## REQUIREMENT
In the entries below, find the lines with the word "border" and copy them.

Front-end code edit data
..........
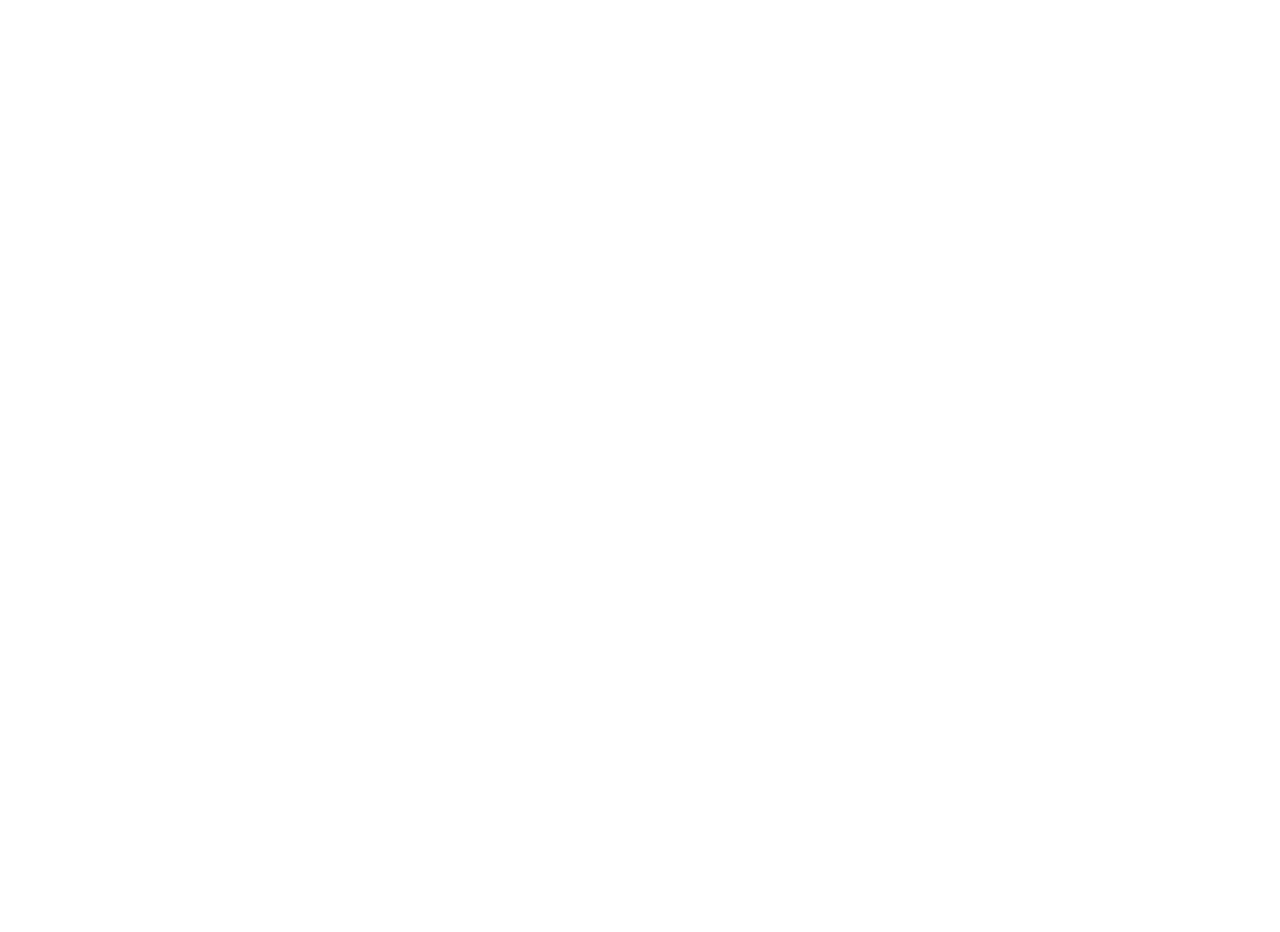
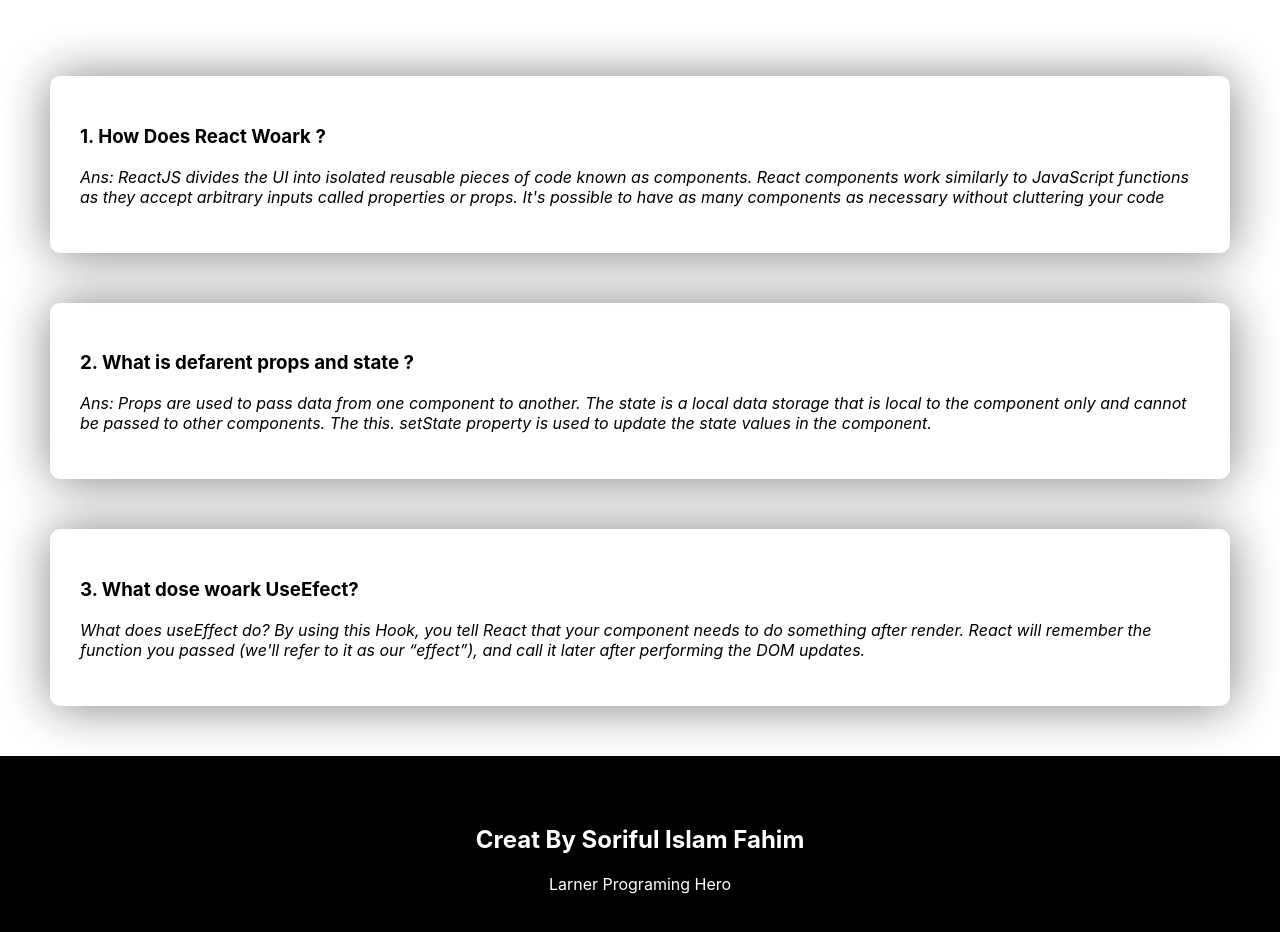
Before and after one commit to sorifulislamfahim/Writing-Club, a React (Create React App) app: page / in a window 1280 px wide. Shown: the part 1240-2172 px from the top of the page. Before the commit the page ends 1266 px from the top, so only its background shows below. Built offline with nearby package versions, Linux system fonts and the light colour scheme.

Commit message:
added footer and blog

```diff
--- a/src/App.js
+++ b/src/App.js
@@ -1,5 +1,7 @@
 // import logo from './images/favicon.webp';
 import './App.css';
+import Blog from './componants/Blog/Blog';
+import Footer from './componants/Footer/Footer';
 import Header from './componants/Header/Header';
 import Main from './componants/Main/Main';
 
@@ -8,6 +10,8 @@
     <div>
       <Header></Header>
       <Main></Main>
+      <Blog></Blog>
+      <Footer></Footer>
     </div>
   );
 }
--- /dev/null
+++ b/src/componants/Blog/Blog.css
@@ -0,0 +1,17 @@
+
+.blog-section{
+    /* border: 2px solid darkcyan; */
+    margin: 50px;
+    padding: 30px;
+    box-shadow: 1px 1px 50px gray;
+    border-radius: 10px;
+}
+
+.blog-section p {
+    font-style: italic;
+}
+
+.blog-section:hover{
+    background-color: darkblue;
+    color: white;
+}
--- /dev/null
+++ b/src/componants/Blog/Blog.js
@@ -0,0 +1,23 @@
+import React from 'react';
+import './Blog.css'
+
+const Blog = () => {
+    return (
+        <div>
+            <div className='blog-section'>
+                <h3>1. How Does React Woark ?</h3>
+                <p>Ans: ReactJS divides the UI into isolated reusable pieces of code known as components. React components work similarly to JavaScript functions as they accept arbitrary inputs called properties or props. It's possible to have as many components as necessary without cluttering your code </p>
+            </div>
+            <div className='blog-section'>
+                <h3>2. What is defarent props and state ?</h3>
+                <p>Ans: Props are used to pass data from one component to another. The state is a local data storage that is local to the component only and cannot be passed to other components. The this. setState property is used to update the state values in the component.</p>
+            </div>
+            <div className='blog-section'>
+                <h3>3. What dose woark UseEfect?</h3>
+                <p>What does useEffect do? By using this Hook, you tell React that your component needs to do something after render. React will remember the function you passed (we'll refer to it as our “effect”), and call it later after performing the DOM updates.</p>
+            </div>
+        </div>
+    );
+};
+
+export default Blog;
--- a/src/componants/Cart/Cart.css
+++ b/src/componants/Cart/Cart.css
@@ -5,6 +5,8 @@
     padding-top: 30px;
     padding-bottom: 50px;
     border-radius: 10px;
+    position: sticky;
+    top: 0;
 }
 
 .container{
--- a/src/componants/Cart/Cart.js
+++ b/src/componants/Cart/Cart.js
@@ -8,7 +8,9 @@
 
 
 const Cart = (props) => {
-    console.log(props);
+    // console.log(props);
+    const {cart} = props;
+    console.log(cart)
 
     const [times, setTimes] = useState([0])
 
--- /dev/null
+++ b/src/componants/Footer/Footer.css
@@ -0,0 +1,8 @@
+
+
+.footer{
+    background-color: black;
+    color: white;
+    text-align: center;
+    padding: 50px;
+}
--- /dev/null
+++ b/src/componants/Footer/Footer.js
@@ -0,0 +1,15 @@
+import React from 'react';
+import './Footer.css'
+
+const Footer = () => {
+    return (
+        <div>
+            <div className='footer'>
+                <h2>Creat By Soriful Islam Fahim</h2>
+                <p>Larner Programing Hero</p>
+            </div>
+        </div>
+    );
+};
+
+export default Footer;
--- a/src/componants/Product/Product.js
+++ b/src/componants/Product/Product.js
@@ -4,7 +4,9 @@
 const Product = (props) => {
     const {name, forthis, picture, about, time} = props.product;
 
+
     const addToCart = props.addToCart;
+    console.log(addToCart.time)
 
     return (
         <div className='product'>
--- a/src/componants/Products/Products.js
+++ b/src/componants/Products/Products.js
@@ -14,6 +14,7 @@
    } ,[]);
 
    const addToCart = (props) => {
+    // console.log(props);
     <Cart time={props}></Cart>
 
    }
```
..........
## RESPONSE
+    /* border: 2px solid darkcyan; */
+    border-radius: 10px;
     border-radius: 10px;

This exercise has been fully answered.